# What the task asks
Your output must reproduce all the records below precisely and contain no pictures.

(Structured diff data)
⁂

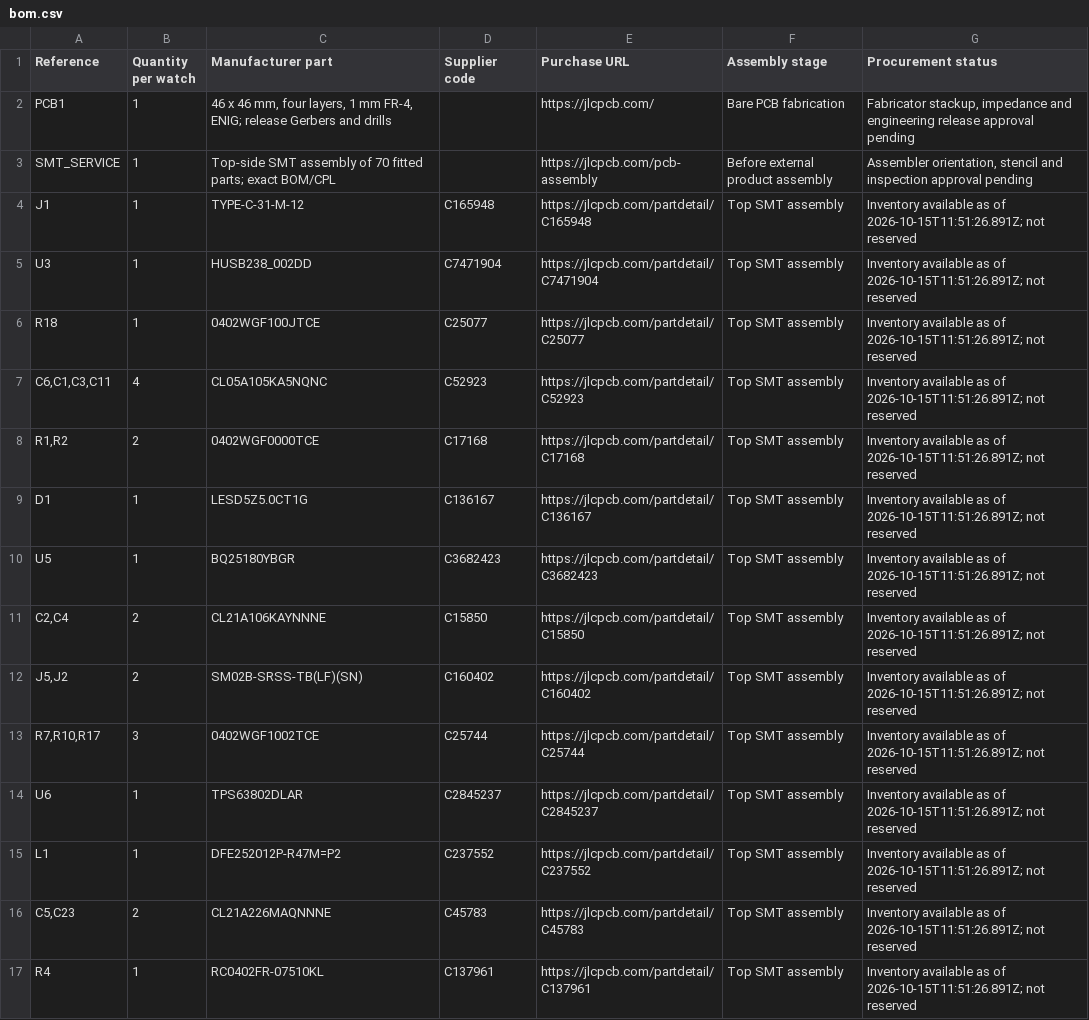
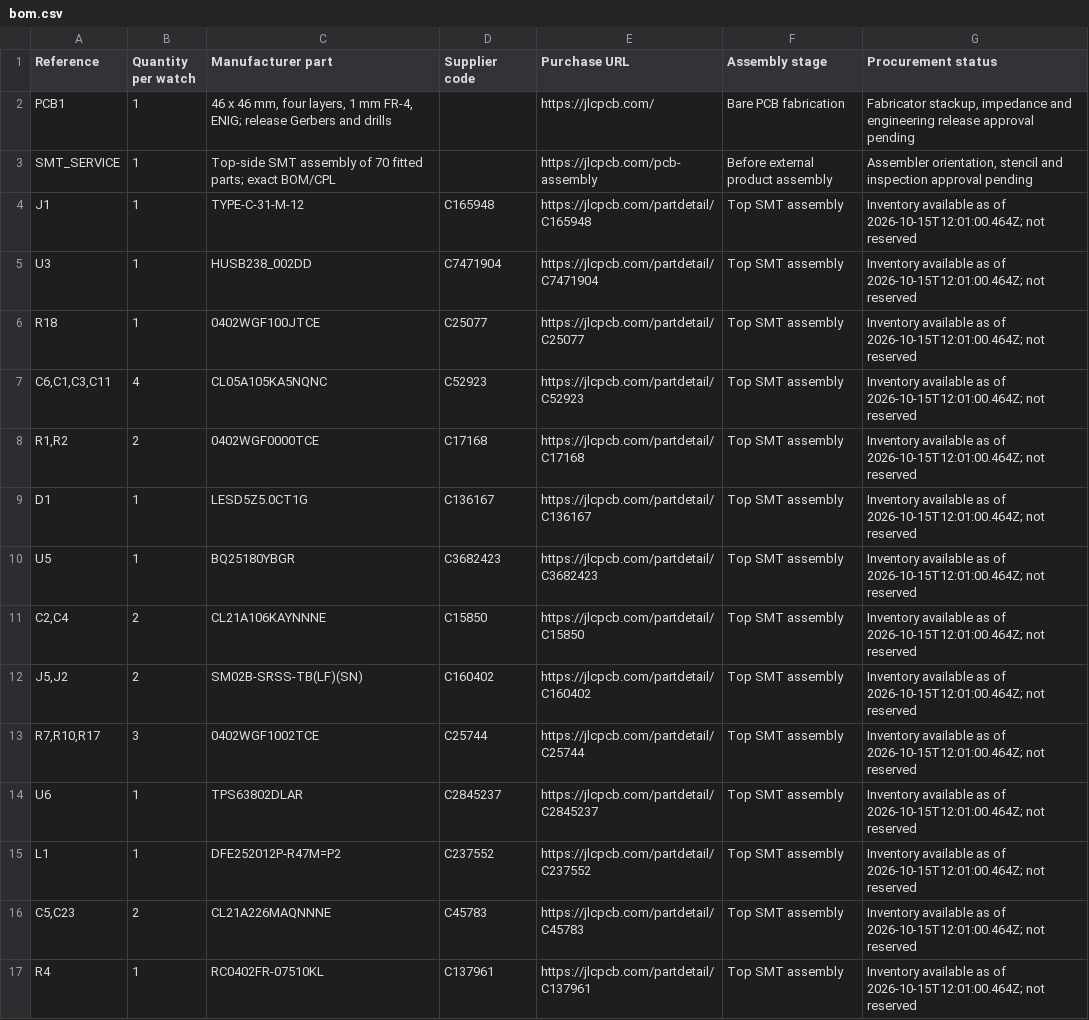
Before and after one commit to anil08607/stm32-smartwatch, a CSV file: bom.csv, drawn as a sheet; only a part is shown; the diff covers the shown part only.

```diff
--- a/bom.csv
+++ b/bom.csv
@@ -3,15 +3,15 @@
 "SMT_SERVICE","1","Top-side SMT assembly of 70 fitted parts; exact BOM/CPL","","https://jlcpcb.com/pcb-assembly","Before external product assembly","Assembler orientation, stencil and inspection approval pending"
-"J1","1","TYPE-C-31-M-12","C165948","https://jlcpcb.com/partdetail/C165948","Top SMT assembly","Inventory available as of 2026-10-15T11:51:26.891Z; not reserved"
-"U3","1","HUSB238_002DD","C7471904","https://jlcpcb.com/partdetail/C7471904","Top SMT assembly","Inventory available as of 2026-10-15T11:51:26.891Z; not reserved"
-"R18","1","0402WGF100JTCE","C25077","https://jlcpcb.com/partdetail/C25077","Top SMT assembly","Inventory available as of 2026-10-15T11:51:26.891Z; not reserved"
-"C6,C1,C3,C11","4","CL05A105KA5NQNC","C52923","https://jlcpcb.com/partdetail/C52923","Top SMT assembly","Inventory available as of 2026-10-15T11:51:26.891Z; not reserved"
-"R1,R2","2","0402WGF0000TCE","C17168","https://jlcpcb.com/partdetail/C17168","Top SMT assembly","Inventory available as of 2026-10-15T11:51:26.891Z; not reserved"
-"D1","1","LESD5Z5.0CT1G","C136167","https://jlcpcb.com/partdetail/C136167","Top SMT assembly","Inventory available as of 2026-10-15T11:51:26.891Z; not reserved"
-"U5","1","BQ25180YBGR","C3682423","https://jlcpcb.com/partdetail/C3682423","Top SMT assembly","Inventory available as of 2026-10-15T11:51:26.891Z; not reserved"
-"C2,C4","2","CL21A106KAYNNNE","C15850","https://jlcpcb.com/partdetail/C15850","Top SMT assembly","Inventory available as of 2026-10-15T11:51:26.891Z; not reserved"
-"J5,J2","2","SM02B-SRSS-TB(LF)(SN)","C160402","https://jlcpcb.com/partdetail/C160402","Top SMT assembly","Inventory available as of 2026-10-15T11:51:26.891Z; not reserved"
-"R7,R10,R17","3","0402WGF1002TCE","C25744","https://jlcpcb.com/partdetail/C25744","Top SMT assembly","Inventory available as of 2026-10-15T11:51:26.891Z; not reserved"
-"U6","1","TPS63802DLAR","C2845237","https://jlcpcb.com/partdetail/C2845237","Top SMT assembly","Inventory available as of 2026-10-15T11:51:26.891Z; not reserved"
-"L1","1","DFE252012P-R47M=P2","C237552","https://jlcpcb.com/partdetail/C237552","Top SMT assembly","Inventory available as of 2026-10-15T11:51:26.891Z; not reserved"
-"C5,C23","2","CL21A226MAQNNNE","C45783","https://jlcpcb.com/partdetail/C45783","Top SMT assembly","Inventory available as of 2026-10-15T11:51:26.891Z; not reserved"
-"R4","1","RC0402FR-07510KL","C137961","https://jlcpcb.com/partdetail/C137961","Top SMT assembly","Inventory available as of 2026-10-15T11:51:26.891Z; not reserved"
+"J1","1","TYPE-C-31-M-12","C165948","https://jlcpcb.com/partdetail/C165948","Top SMT assembly","Inventory available as of 2026-10-15T12:01:00.464Z; not reserved"
+"U3","1","HUSB238_002DD","C7471904","https://jlcpcb.com/partdetail/C7471904","Top SMT assembly","Inventory available as of 2026-10-15T12:01:00.464Z; not reserved"
+"R18","1","0402WGF100JTCE","C25077","https://jlcpcb.com/partdetail/C25077","Top SMT assembly","Inventory available as of 2026-10-15T12:01:00.464Z; not reserved"
+"C6,C1,C3,C11","4","CL05A105KA5NQNC","C52923","https://jlcpcb.com/partdetail/C52923","Top SMT assembly","Inventory available as of 2026-10-15T12:01:00.464Z; not reserved"
+"R1,R2","2","0402WGF0000TCE","C17168","https://jlcpcb.com/partdetail/C17168","Top SMT assembly","Inventory available as of 2026-10-15T12:01:00.464Z; not reserved"
+"D1","1","LESD5Z5.0CT1G","C136167","https://jlcpcb.com/partdetail/C136167","Top SMT assembly","Inventory available as of 2026-10-15T12:01:00.464Z; not reserved"
+"U5","1","BQ25180YBGR","C3682423","https://jlcpcb.com/partdetail/C3682423","Top SMT assembly","Inventory available as of 2026-10-15T12:01:00.464Z; not reserved"
+"C2,C4","2","CL21A106KAYNNNE","C15850","https://jlcpcb.com/partdetail/C15850","Top SMT assembly","Inventory available as of 2026-10-15T12:01:00.464Z; not reserved"
+"J5,J2","2","SM02B-SRSS-TB(LF)(SN)","C160402","https://jlcpcb.com/partdetail/C160402","Top SMT assembly","Inventory available as of 2026-10-15T12:01:00.464Z; not reserved"
+"R7,R10,R17","3","0402WGF1002TCE","C25744","https://jlcpcb.com/partdetail/C25744","Top SMT assembly","Inventory available as of 2026-10-15T12:01:00.464Z; not reserved"
+"U6","1","TPS63802DLAR","C2845237","https://jlcpcb.com/partdetail/C2845237","Top SMT assembly","Inventory available as of 2026-10-15T12:01:00.464Z; not reserved"
+"L1","1","DFE252012P-R47M=P2","C237552","https://jlcpcb.com/partdetail/C237552","Top SMT assembly","Inventory available as of 2026-10-15T12:01:00.464Z; not reserved"
+"C5,C23","2","CL21A226MAQNNNE","C45783","https://jlcpcb.com/partdetail/C45783","Top SMT assembly","Inventory available as of 2026-10-15T12:01:00.464Z; not reserved"
+"R4","1","RC0402FR-07510KL","C137961","https://jlcpcb.com/partdetail/C137961","Top SMT assembly","Inventory available as of 2026-10-15T12:01:00.464Z; not reserved"
```
Also changed, not shown: 26 edited cells elsewhere in this file, release/full-purchase-list.csv, 37 other files.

⁂

# Output
Before and after one commit to anil08607/stm32-smartwatch, a CSV file: bom.csv, drawn as a sheet; only a part is shown; the diff covers the shown part only.

```diff
--- a/bom.csv
+++ b/bom.csv
@@ -3,15 +3,15 @@
 "SMT_SERVICE","1","Top-side SMT assembly of 70 fitted parts; exact BOM/CPL","","https://jlcpcb.com/pcb-assembly","Before external product assembly","Assembler orientation, stencil and inspection approval pending"
-"J1","1","TYPE-C-31-M-12","C165948","https://jlcpcb.com/partdetail/C165948","Top SMT assembly","Inventory available as of 2026-10-15T11:51:26.891Z; not reserved"
-"U3","1","HUSB238_002DD","C7471904","https://jlcpcb.com/partdetail/C7471904","Top SMT assembly","Inventory available as of 2026-10-15T11:51:26.891Z; not reserved"
-"R18","1","0402WGF100JTCE","C25077","https://jlcpcb.com/partdetail/C25077","Top SMT assembly","Inventory available as of 2026-10-15T11:51:26.891Z; not reserved"
-"C6,C1,C3,C11","4","CL05A105KA5NQNC","C52923","https://jlcpcb.com/partdetail/C52923","Top SMT assembly","Inventory available as of 2026-10-15T11:51:26.891Z; not reserved"
-"R1,R2","2","0402WGF0000TCE","C17168","https://jlcpcb.com/partdetail/C17168","Top SMT assembly","Inventory available as of 2026-10-15T11:51:26.891Z; not reserved"
-"D1","1","LESD5Z5.0CT1G","C136167","https://jlcpcb.com/partdetail/C136167","Top SMT assembly","Inventory available as of 2026-10-15T11:51:26.891Z; not reserved"
-"U5","1","BQ25180YBGR","C3682423","https://jlcpcb.com/partdetail/C3682423","Top SMT assembly","Inventory available as of 2026-10-15T11:51:26.891Z; not reserved"
-"C2,C4","2","CL21A106KAYNNNE","C15850","https://jlcpcb.com/partdetail/C15850","Top SMT assembly","Inventory available as of 2026-10-15T11:51:26.891Z; not reserved"
-"J5,J2","2","SM02B-SRSS-TB(LF)(SN)","C160402","https://jlcpcb.com/partdetail/C160402","Top SMT assembly","Inventory available as of 2026-10-15T11:51:26.891Z; not reserved"
-"R7,R10,R17","3","0402WGF1002TCE","C25744","https://jlcpcb.com/partdetail/C25744","Top SMT assembly","Inventory available as of 2026-10-15T11:51:26.891Z; not reserved"
-"U6","1","TPS63802DLAR","C2845237","https://jlcpcb.com/partdetail/C2845237","Top SMT assembly","Inventory available as of 2026-10-15T11:51:26.891Z; not reserved"
-"L1","1","DFE252012P-R47M=P2","C237552","https://jlcpcb.com/partdetail/C237552","Top SMT assembly","Inventory available as of 2026-10-15T11:51:26.891Z; not reserved"
-"C5,C23","2","CL21A226MAQNNNE","C45783","https://jlcpcb.com/partdetail/C45783","Top SMT assembly","Inventory available as of 2026-10-15T11:51:26.891Z; not reserved"
-"R4","1","RC0402FR-07510KL","C137961","https://jlcpcb.com/partdetail/C137961","Top SMT assembly","Inventory available as of 2026-10-15T11:51:26.891Z; not reserved"
+"J1","1","TYPE-C-31-M-12","C165948","https://jlcpcb.com/partdetail/C165948","Top SMT assembly","Inventory available as of 2026-10-15T12:01:00.464Z; not reserved"
+"U3","1","HUSB238_002DD","C7471904","https://jlcpcb.com/partdetail/C7471904","Top SMT assembly","Inventory available as of 2026-10-15T12:01:00.464Z; not reserved"
+"R18","1","0402WGF100JTCE","C25077","https://jlcpcb.com/partdetail/C25077","Top SMT assembly","Inventory available as of 2026-10-15T12:01:00.464Z; not reserved"
+"C6,C1,C3,C11","4","CL05A105KA5NQNC","C52923","https://jlcpcb.com/partdetail/C52923","Top SMT assembly","Inventory available as of 2026-10-15T12:01:00.464Z; not reserved"
+"R1,R2","2","0402WGF0000TCE","C17168","https://jlcpcb.com/partdetail/C17168","Top SMT assembly","Inventory available as of 2026-10-15T12:01:00.464Z; not reserved"
+"D1","1","LESD5Z5.0CT1G","C136167","https://jlcpcb.com/partdetail/C136167","Top SMT assembly","Inventory available as of 2026-10-15T12:01:00.464Z; not reserved"
+"U5","1","BQ25180YBGR","C3682423","https://jlcpcb.com/partdetail/C3682423","Top SMT assembly","Inventory available as of 2026-10-15T12:01:00.464Z; not reserved"
+"C2,C4","2","CL21A106KAYNNNE","C15850","https://jlcpcb.com/partdetail/C15850","Top SMT assembly","Inventory available as of 2026-10-15T12:01:00.464Z; not reserved"
+"J5,J2","2","SM02B-SRSS-TB(LF)(SN)","C160402","https://jlcpcb.com/partdetail/C160402","Top SMT assembly","Inventory available as of 2026-10-15T12:01:00.464Z; not reserved"
+"R7,R10,R17","3","0402WGF1002TCE","C25744","https://jlcpcb.com/partdetail/C25744","Top SMT assembly","Inventory available as of 2026-10-15T12:01:00.464Z; not reserved"
+"U6","1","TPS63802DLAR","C2845237","https://jlcpcb.com/partdetail/C2845237","Top SMT assembly","Inventory available as of 2026-10-15T12:01:00.464Z; not reserved"
+"L1","1","DFE252012P-R47M=P2","C237552","https://jlcpcb.com/partdetail/C237552","Top SMT assembly","Inventory available as of 2026-10-15T12:01:00.464Z; not reserved"
+"C5,C23","2","CL21A226MAQNNNE","C45783","https://jlcpcb.com/partdetail/C45783","Top SMT assembly","Inventory available as of 2026-10-15T12:01:00.464Z; not reserved"
+"R4","1","RC0402FR-07510KL","C137961","https://jlcpcb.com/partdetail/C137961","Top SMT assembly","Inventory available as of 2026-10-15T12:01:00.464Z; not reserved"
```
Also changed, not shown: 26 edited cells elsewhere in this file, release/full-purchase-list.csv, 37 other files.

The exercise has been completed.